The Wine Cellars of the Reigning Prince (or the ‘Hofkellerei’ as they are more casually called) are a point of pride for Liechtensteiners – or at least the ones that write the tourist brochures. The cellars themselves don’t seem to be open to the public, but a tasting room/small shop with wines from the prince’s private vineyards are still worth the visit. Especially if you happen to arrive on a day that was anything like ours.
First of all, the surrounding vineyard is gorgeous. I suppose when you own the whole country, you can get your pick of real estate. Every other time we’ve visited a wine cellar for a tasting, we’ve felt almost delinquent wandering through the vines beforehand. Here, we knew we were welcome. A sign directed us in from the sidewalk and along a walking path through the vineyard.
Each row was bookended by roses, yellow or red, and being as it is almost harvesting time, the grapes were beautifully ripe. Information boards describe each month in the year of a grape grower. Unfortunately, it was all in German. The castle loomed above and the weather was just absolutely perfect.
We were ushered into a room by a friendly carrot-haired woman who apologized for a large group already inside. We followed her to the bar as the group shuffled about in a flurry of throat clearing. Then, all the moving parts fell into place. The women sat around a table, the men stood in a circle; one fellow clinked his glass with a pen and made a short speech. And then the singing began.
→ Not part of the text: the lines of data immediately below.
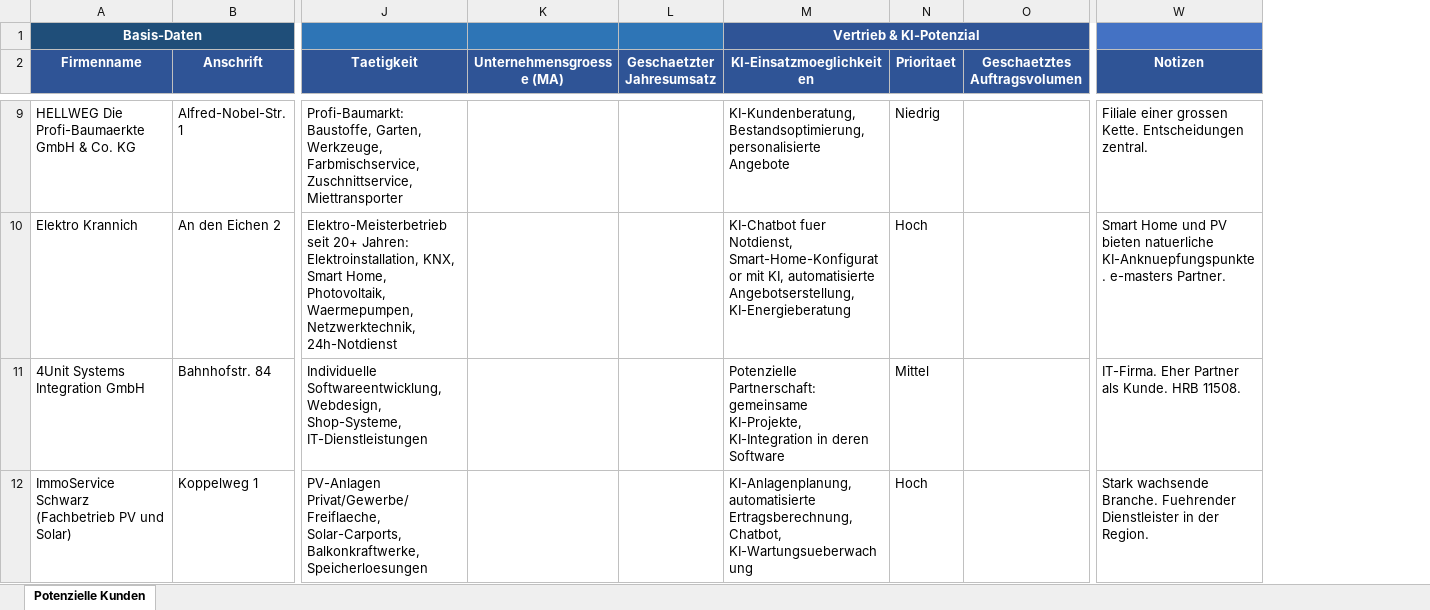
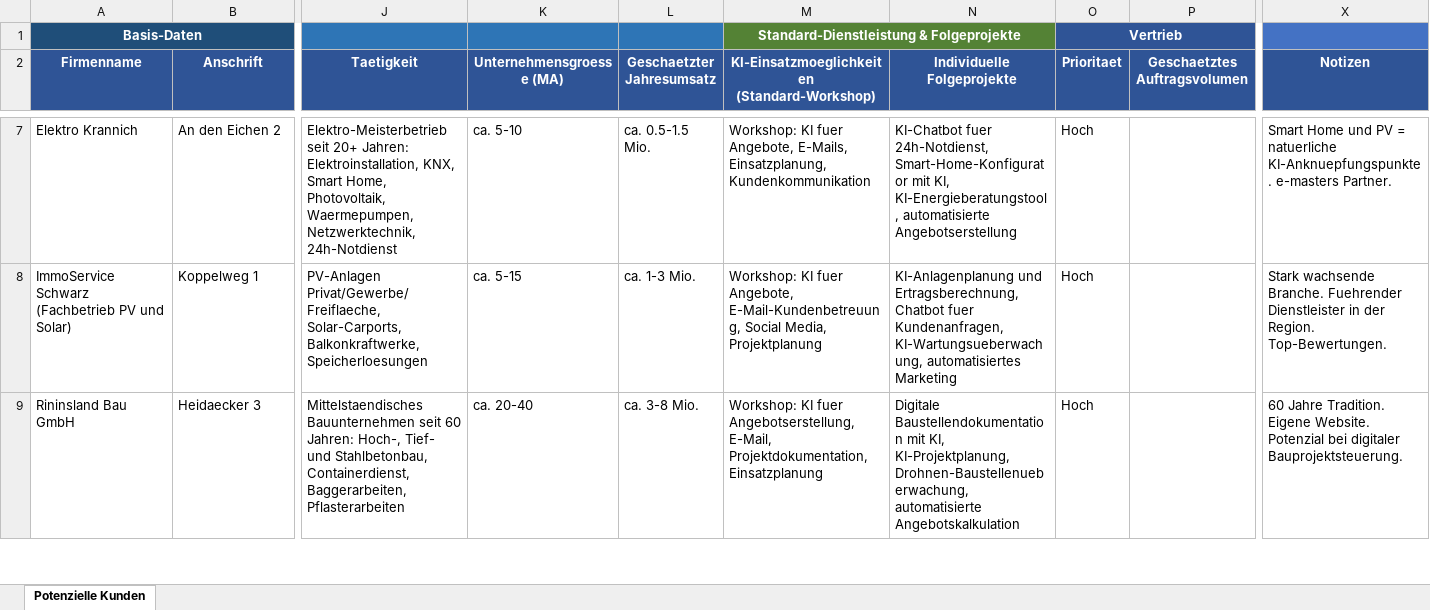
Before and after one commit to ThomasBlock/KiStellwerk, an Excel workbook: projekte/potenzielle-kunden/kundenliste.xlsx, sheet Potenzielle Kunden, drawn as a sheet; only a part is shown, gaps mark what is left out; values as stored, in another font and other column widths than the file's, no borders; removed rows and columns are numbered as before the commit, all else as after; rows hold the shown columns only; the diff covers the shown part only; the diff names each change by its address in the sheet, - before the commit and + after, or states it on an @@ line.

```diff
--- a/projekte/potenzielle-kunden/kundenliste.xlsx (sheet Potenzielle Kunden)
+++ b/projekte/potenzielle-kunden/kundenliste.xlsx (sheet Potenzielle Kunden)
-column M (KI-Einsatzmoeglichkeiten), row 1: Vertrieb & KI-Potenzial; row 10: KI-Chatbot fuer Notdienst, Smart-Home-Konfigurator mit KI, automatisierte Angebotserstellung, KI-Energieberatung; row 12: KI-Anlagenplanung, automatisierte Ertragsberechnung, Chatbot, KI-Wartungsueberwachung
+column M, rows 1-2: Standard-Dienstleistung & Folgeprojekte | KI-Einsatzmoeglichkeiten (Standard-Workshop); rows 7-8: Workshop: KI fuer Angebote, E-Mails, Einsatzplanung, Kundenkommunikation | Workshop: KI fuer Angebote, E-Mail-Kundenbetreuung, Social Media, Projektplanung
+column N (Individuelle Folgeprojekte), rows 7-8: KI-Chatbot fuer 24h-Notdienst, Smart-Home-Konfigurator mit KI, KI-Energieberatungstool, automatisierte Angebotserstellung | KI-Anlagenplanung und Ertragsberechnung, Chatbot fuer Kundenanfragen, KI-Wartungsueberwachung, automatisiertes Marketing
-O1 (Prioritaet): (empty)
+O1 (Prioritaet): Vertrieb
-O1 fill: none
+O1 fill: #2F5496
+O1:T1 merged
-row 9: HELLWEG Die Profi-Baumaerkte GmbH & Co. KG | Alfred-Nobel-Str. 1 | Profi-Baumarkt: Baustoffe, Garten, Werkzeuge, Farbmischservice, Zuschnittservice, Miettransporter |  |  | KI-Kundenberatung, Bestandsoptimierung, personalisierte Angebote | Niedrig |  | Filiale einer grossen Kette. Entscheidungen zentral.
-K7 (Unternehmensgroesse (MA)): (empty)
+K7 (Unternehmensgroesse (MA)): ca. 5-10
-L7 (Geschaetzter Jahresumsatz): (empty)
+L7 (Geschaetzter Jahresumsatz): ca. 0.5-1.5 Mio.
-X7 (Notizen): …und PV bieten natuerliche KI-Anknuepfungspunkte.…
+X7 (Notizen): …und PV = natuerliche KI-Anknuepfungspunkte.…
-row 11: 4Unit Systems Integration GmbH | Bahnhofstr. 84 | Individuelle Softwareentwicklung, Webdesign, Shop-Systeme, IT-Dienstleistungen |  |  | Potenzielle Partnerschaft: gemeinsame KI-Projekte, KI-Integration in deren Software | Mittel |  | IT-Firma. Eher Partner als Kunde. HRB 11508.
-K8 (Unternehmensgroesse (MA)): (empty)
+K8 (Unternehmensgroesse (MA)): ca. 5-15
-L8 (Geschaetzter Jahresumsatz): (empty)
+L8 (Geschaetzter Jahresumsatz): ca. 1-3 Mio.
-X8 (Notizen): …der Region.
+X8 (Notizen): …der Region. Top-Bewertungen.
+row 9: Rininsland Bau GmbH | Heidaecker 3 | Mittelstaendisches Bauunternehmen seit 60 Jahren: Hoch-, Tief- und Stahlbetonbau, Containerdienst, Baggerarbeiten, Pflasterarbeiten | ca. 20-40 | ca. 3-8 Mio. | Workshop: KI fuer Angebotserstellung, E-Mail, Projektdokumentation, Einsatzplanung | Digitale Baustellendokumentation mit KI, KI-Projektplanung, Drohnen-Baustellenueberwachung, automatisierte Angebotskalkulation | Hoch |  | 60 Jahre Tradition. Eigene Website. Potenzial bei digitaler Bauprojektsteuerung.
```
Also changed, not shown: 10 added rows, 9 removed rows and 29 edited cells elsewhere in this sheet, 1 other file.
In four part harmony, they sang a long, upbeat folk song. They looked around the room at each other and reverently serenaded their glasses, whooping or yelping at crescendos. “I am so sorry! They are crazy!” our guide said, laughing, rolling her eyes and going about her pouring business. She raised her voice over the chorus to describe what we were tasting. This sort of thing must happen all the time for her. I wanted to tell her that the closest thing you’d get to this in America is a particularly good rendition of Happy Birthday with someone going up an octave at the end. In other words, we didn’t mind at all.
On to the pour. The white wines from right there in Vaduz were sold out, but we got to taste some Sauvignon Blanc made from Austrian grapes. The prince has private vineyards there, too. It was delicious and was followed by a Pinot Noir that had been truly born and raised in Liechtenstein. She offered us a dessert wine taste, but we declined. She had a very heavy-handed pour and we had some hiking to do.